I remember every step of your walk when you were in Youth Group. I remember the labor of trying to convince you that church was worth your time. I remember you ignoring me. I remember challenging your faith. I remember the joy of watching you grow. I remember that time you got angry at me for that same challenge and how you complained to everyone else about me because if it. I laugh about it now. In truth I laughed then too… knowing that it would turn out alright given time. I remember the times you got hurt, when I stayed up late praying that you’d be ok. I remember the deep sorrow I felt over your relationship, family, and heart issues. I remember you. I remember your walk. I don’t know you as well as I would like now, but I remember you. You’re not forgotten.

No church is ever perfect and, if we were wise, we made sure you knew that. We made ridiculous mistakes trying to do what was best for your growth and we are still making mistakes and growing from them.

I have a short exhortation for you:

Pursue the truth of Jesus Christ. Find community. Live a full life.

You’ve moved into spheres of the world that will encourage you to forget the truth. Do not blindly accept the wisdom of the professors and peers around you. Remember the difference between many of your professors and every other opinionated fool is how many words they wrote on a piece of paper. They’re people… just like everyone else, they are striving to figure out who they are and what they are here for. Challenge their assumptions as much as they challenge yours. There is one authority that has been tested and proved through time: God’s Word. Remember to test all things by Scripture. Of course, in order to test things by Scripture, you must know it! So read it, listen to it, and engage it. It is my hope that we taught you to deal with difficult texts as well as the favored stories. If we did this well, then you struggle to understand God. Remember, it is better to struggle than to be apathetic. God likes when you struggle with Him. It is what He named His people! (Israel means “Struggles with God”)

You were designed for community. Christianity is not a solo act. Find a group that thinks deeply and get involved! Dig in deeply to the lives of those around you and do it with a transparent attitude. Make sure people know you… I mean really know you. It might be uncomfortable; do it anyway. Pursue knowing Jesus alongside other people.
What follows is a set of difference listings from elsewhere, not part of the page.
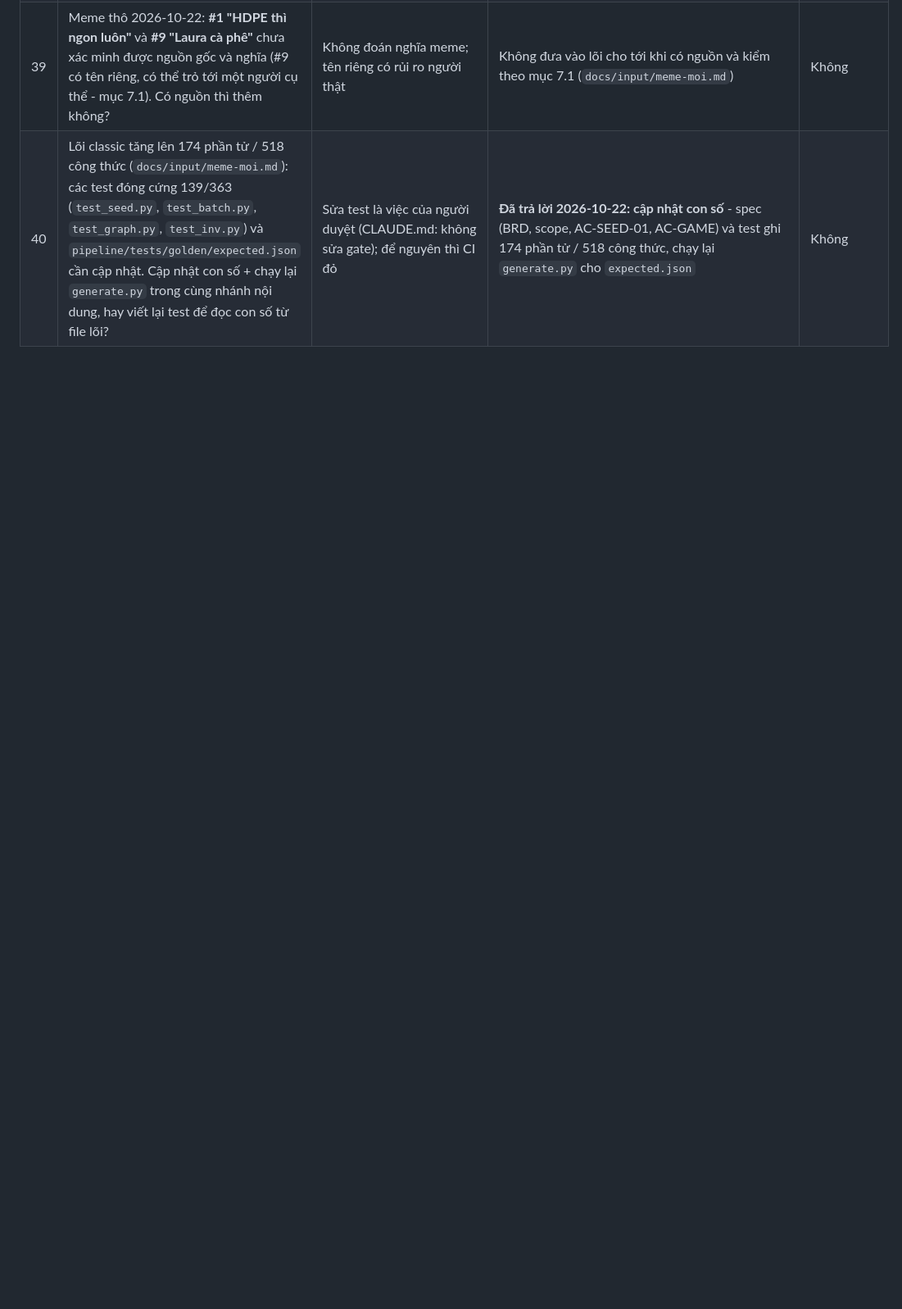
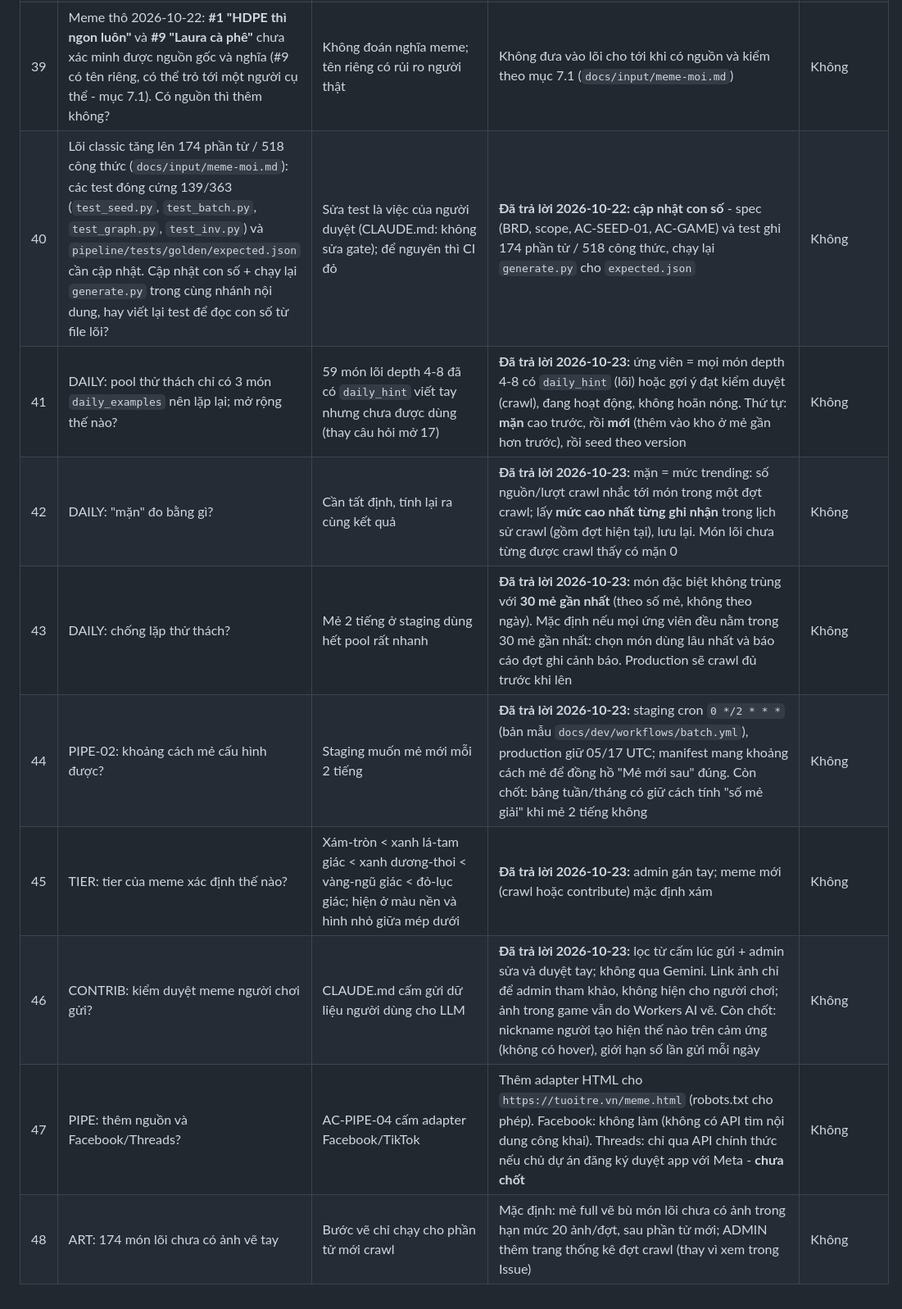
Before and after one commit to thucnq/lau-meme, a Markdown page: docs/open-questions.md, the part around the change. Shown at 82% size. Drawn GitHub-style; blank space fills up the shorter version.

Commit message:
docs: chốt câu hỏi mở 41-48 (pool thử thách mặn/mới, không trùng 30 mẻ, mẻ 2 tiếng staging, tier, contribute, nguồn tuoitre, vẽ bù lõi)
Co-Authored-By: Claude Opus 5.5 <noreply@anthropic.com>
Claude-Session: https://claude.ai/code/session_01KmdmDcVKvuDGVmFU73L98t

```diff
--- a/docs/open-questions.md
+++ b/docs/open-questions.md
@@ -45,3 +45,11 @@
 | 38 | AUTH: một UUID chỉ gắn một tài khoản, **lần đăng nhập sau thắng** - người biết UUID của người khác có thể chuyển gắn và xóa dữ liệu theo UUID đó. Có cần chặn (vd. UUID đã gắn tài khoản thì chỉ chính tài khoản đó gắn lại) không? | UUID đã là khóa chủ sở hữu (ADR 0004) nên không thêm quyền đọc mới, nhưng chuyển gắn diễn ra im lặng | **Đã trả lời 2026-10-21: giữ "lần sau thắng"** (ADR 0010) | Không |
 | 39 | Meme thô 2026-10-22: **#1 "HDPE thì ngon luôn"** và **#9 "Laura cà phê"** chưa xác minh được nguồn gốc và nghĩa (#9 có tên riêng, có thể trỏ tới một người cụ thể - mục 7.1). Có nguồn thì thêm không? | Không đoán nghĩa meme; tên riêng có rủi ro người thật | Không đưa vào lõi cho tới khi có nguồn và kiểm theo mục 7.1 (`docs/input/meme-moi.md`) | Không |
 | 40 | Lõi classic tăng lên 174 phần tử / 518 công thức (`docs/input/meme-moi.md`): các test đóng cứng 139/363 (`test_seed.py`, `test_batch.py`, `test_graph.py`, `test_inv.py`) và `pipeline/tests/golden/expected.json` cần cập nhật. Cập nhật con số + chạy lại `generate.py` trong cùng nhánh nội dung, hay viết lại test để đọc con số từ file lõi? | Sửa test là việc của người duyệt (CLAUDE.md: không sửa gate); để nguyên thì CI đỏ | **Đã trả lời 2026-10-22: cập nhật con số** - spec (BRD, scope, AC-SEED-01, AC-GAME) và test ghi 174 phần tử / 518 công thức, chạy lại `generate.py` cho `expected.json` | Không |
+| 41 | DAILY: pool thử thách chỉ có 3 món `daily_examples` nên lặp lại; mở rộng thế nào? | 59 món lõi depth 4-8 đã có `daily_hint` viết tay nhưng chưa được dùng (thay câu hỏi mở 17) | **Đã trả lời 2026-10-23:** ứng viên = mọi món depth 4-8 có `daily_hint` (lõi) hoặc gợi ý đạt kiểm duyệt (crawl), đang hoạt động, không hoãn nóng. Thứ tự: **mặn** cao trước, rồi **mới** (thêm vào kho ở mẻ gần hơn trước), rồi seed theo version | Không |
+| 42 | DAILY: "mặn" đo bằng gì? | Cần tất định, tính lại ra cùng kết quả | **Đã trả lời 2026-10-23:** mặn = mức trending: số nguồn/lượt crawl nhắc tới món trong một đợt crawl; lấy **mức cao nhất từng ghi nhận** trong lịch sử crawl (gồm đợt hiện tại), lưu lại. Món lõi chưa từng được crawl thấy có mặn 0 | Không |
+| 43 | DAILY: chống lặp thử thách? | Mẻ 2 tiếng ở staging dùng hết pool rất nhanh | **Đã trả lời 2026-10-23:** món đặc biệt không trùng với **30 mẻ gần nhất** (theo số mẻ, không theo ngày). Mặc định nếu mọi ứng viên đều nằm trong 30 mẻ gần nhất: chọn món dùng lâu nhất và báo cáo đợt ghi cảnh báo. Production sẽ crawl đủ trước khi lên | Không |
+| 44 | PIPE-02: khoảng cách mẻ cấu hình được? | Staging muốn mẻ mới mỗi 2 tiếng | **Đã trả lời 2026-10-23:** staging cron `0 */2 * * *` (bản mẫu `docs/dev/workflows/batch.yml`), production giữ 05/17 UTC; manifest mang khoảng cách mẻ để đồng hồ "Mẻ mới sau" đúng. Còn chốt: bảng tuần/tháng có giữ cách tính "số mẻ giải" khi mẻ 2 tiếng không | Không |
+| 45 | TIER: tier của meme xác định thế nào? | Xám-tròn < xanh lá-tam giác < xanh dương-thoi < vàng-ngũ giác < đỏ-lục giác; hiện ở màu nền và hình nhỏ giữa mép dưới | **Đã trả lời 2026-10-23:** admin gán tay; meme mới (crawl hoặc contribute) mặc định xám | Không |
+| 46 | CONTRIB: kiểm duyệt meme người chơi gửi? | CLAUDE.md cấm gửi dữ liệu người dùng cho LLM | **Đã trả lời 2026-10-23:** lọc từ cấm lúc gửi + admin sửa và duyệt tay; không qua Gemini. Link ảnh chỉ để admin tham khảo, không hiện cho người chơi; ảnh trong game vẫn do Workers AI vẽ. Còn chốt: nickname người tạo hiện thế nào trên cảm ứng (không có hover), giới hạn số lần gửi mỗi ngày | Không |
+| 47 | PIPE: thêm nguồn và Facebook/Threads? | AC-PIPE-04 cấm adapter Facebook/TikTok | Thêm adapter HTML cho `https://tuoitre.vn/meme.html` (robots.txt cho phép). Facebook: không làm (không có API tìm nội dung công khai). Threads: chỉ qua API chính thức nếu chủ dự án đăng ký duyệt app với Meta - **chưa chốt** | Không |
+| 48 | ART: 174 món lõi chưa có ảnh vẽ tay | Bước vẽ chỉ chạy cho phần tử mới crawl | Mặc định: mẻ full vẽ bù món lõi chưa có ảnh trong hạn mức 20 ảnh/đợt, sau phần tử mới; ADMIN thêm trang thống kê đợt crawl (thay vì xem trong Issue) | Không |
```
Finally, Live! Do things that are hard! Enjoy the things God has made. Follow the Word of God and engage the world around you with the mission of God. One of the greatest failings of the church is that we somehow communicated that you are not supposed to be alive. We inadvertently told you that you’re supposed to be bored and unhappy in this life. Sorry… it’s not true! You were created to enjoy life.  Happiness is yours for the having. Chase it!! Remember that you will only find it in and through a consistent and genuine relationship with Jesus. Live life within the construct of His love for you, and you will find tremendous joy!


Your pastor